I. Under the Federal Tort Claims Act, Mr. Helms must demonstrate that the United States is liable under Alaska law.

The United States as a sovereign "may not be sued without its consent."[43] Under the FTCA, the United States has waived its sovereign immunity from lawsuits in limited circumstances. For tort claims where the United States has waived immunity, it is liable for compensatory money damages in the same manner and to the same extent as a private individual, as determined "in accordance with the law of the place where the act or omission occurred."[44]

Dr. Logan was a federal employee at NSRH and pursuant to 108 Stat. 2499, 2530, "individuals providing health care services pursuant to [the type of contract that covered Dr. Logan] are covered by the [FTCA]."[45] Here, the events underlying Mr. Helms's allegations of medical malpractice occurred in Nome, Alaska and at NSRH. Accordingly, Alaska law applies to this FTCA action.

II. Mr. Helms cannot satisfy the requirements of Alaska's medical malpractice statute, AS 09.55.540.
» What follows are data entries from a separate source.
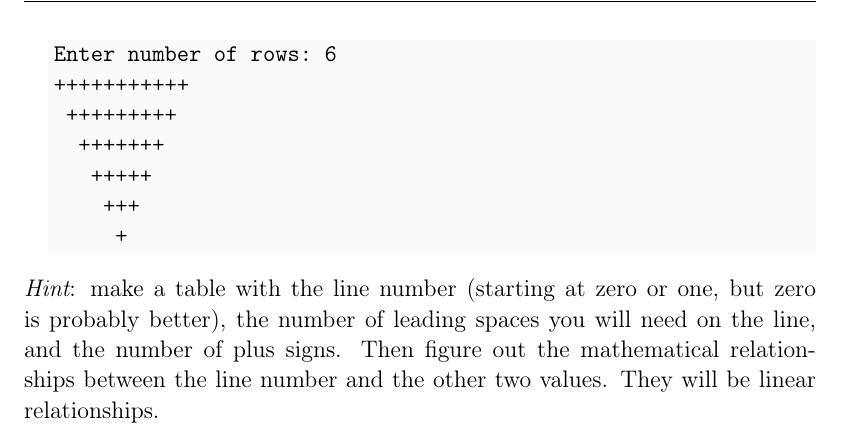
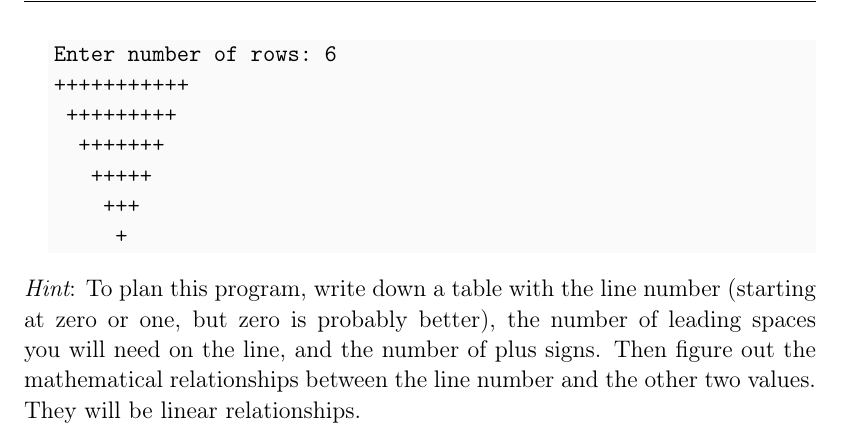
Before and after one commit to jdeisenberg/ThinkJava2Exercises, a LaTeX thesis (thinkjava2ex.tex, which reads ch06.tex): part of page 50 of 120, cut so that both start at the same text. Compiled offline with pdfLaTeX; a LaTeX package or settings file that is missing is left out.

Commit message:
Explicitly tell people to plan plus sign program.

```diff
--- a/ch06.tex
+++ b/ch06.tex
@@ -334,5 +334,5 @@ Enter number of rows: 6
      +
 \end{stdout}
 
-{\em Hint}: make a table with the line number (starting at zero or one, but zero is probably better), the number of leading spaces you will need on the line, and the number of plus signs. Then figure out the mathematical relationships between the line number and the other two values. They will be linear relationships.
+{\em Hint}: To plan this program, write down a table with the line number (starting at zero or one, but zero is probably better), the number of leading spaces you will need on the line, and the number of plus signs. Then figure out the mathematical relationships between the line number and the other two values. They will be linear relationships.
 \end{exercise}
```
Alaska's medical malpractice statute, AS 09.55.540, provides:

(a) In a malpractice action based on the negligence or wilful misconduct of a health care provider, the plaintiff has the burden of proving by a preponderance of the evidence
(1) the degree of knowledge or skill possessed or the degree of care ordinarily exercised under the circumstances, at the time of the act complained of, by health care providers in the field or specialty in which the defendant is practicing;
(2) that the defendant either lacked this degree of knowledge or skill or failed to exercise this degree of care; and
(3) that as a proximate result of this lack of knowledge or skill or the failure to exercise this degree of care the plaintiff suffered injuries that would not otherwise have been incurred.
(b) In malpractice actions there is no presumption of negligence on the part of the defendant.

The United States denies that Dr. Logan was negligent and denies that Mr. Helms could have been transported from Nome to a hospital in Anchorage or Fairbanks within the tPA treatment window.[46] But the United States' primary argument in its motion for summary judgment is that even if Mr. Helms could have been transported within the tPA treatment window, "the testimony of Plaintiff's expert (Dr. Bruce Wapen) establishes that Plaintiff cannot prove all of the required elements for a medical malpractice claim under... AS 09.55.540."[47] The United States asserts that AS 09.55.540 requires proof by a preponderance of the evidence and does not allow a medical malpractice claim based on a lesser burden of proof, such as a claim based on a "loss of chance" of recovery theory.[48]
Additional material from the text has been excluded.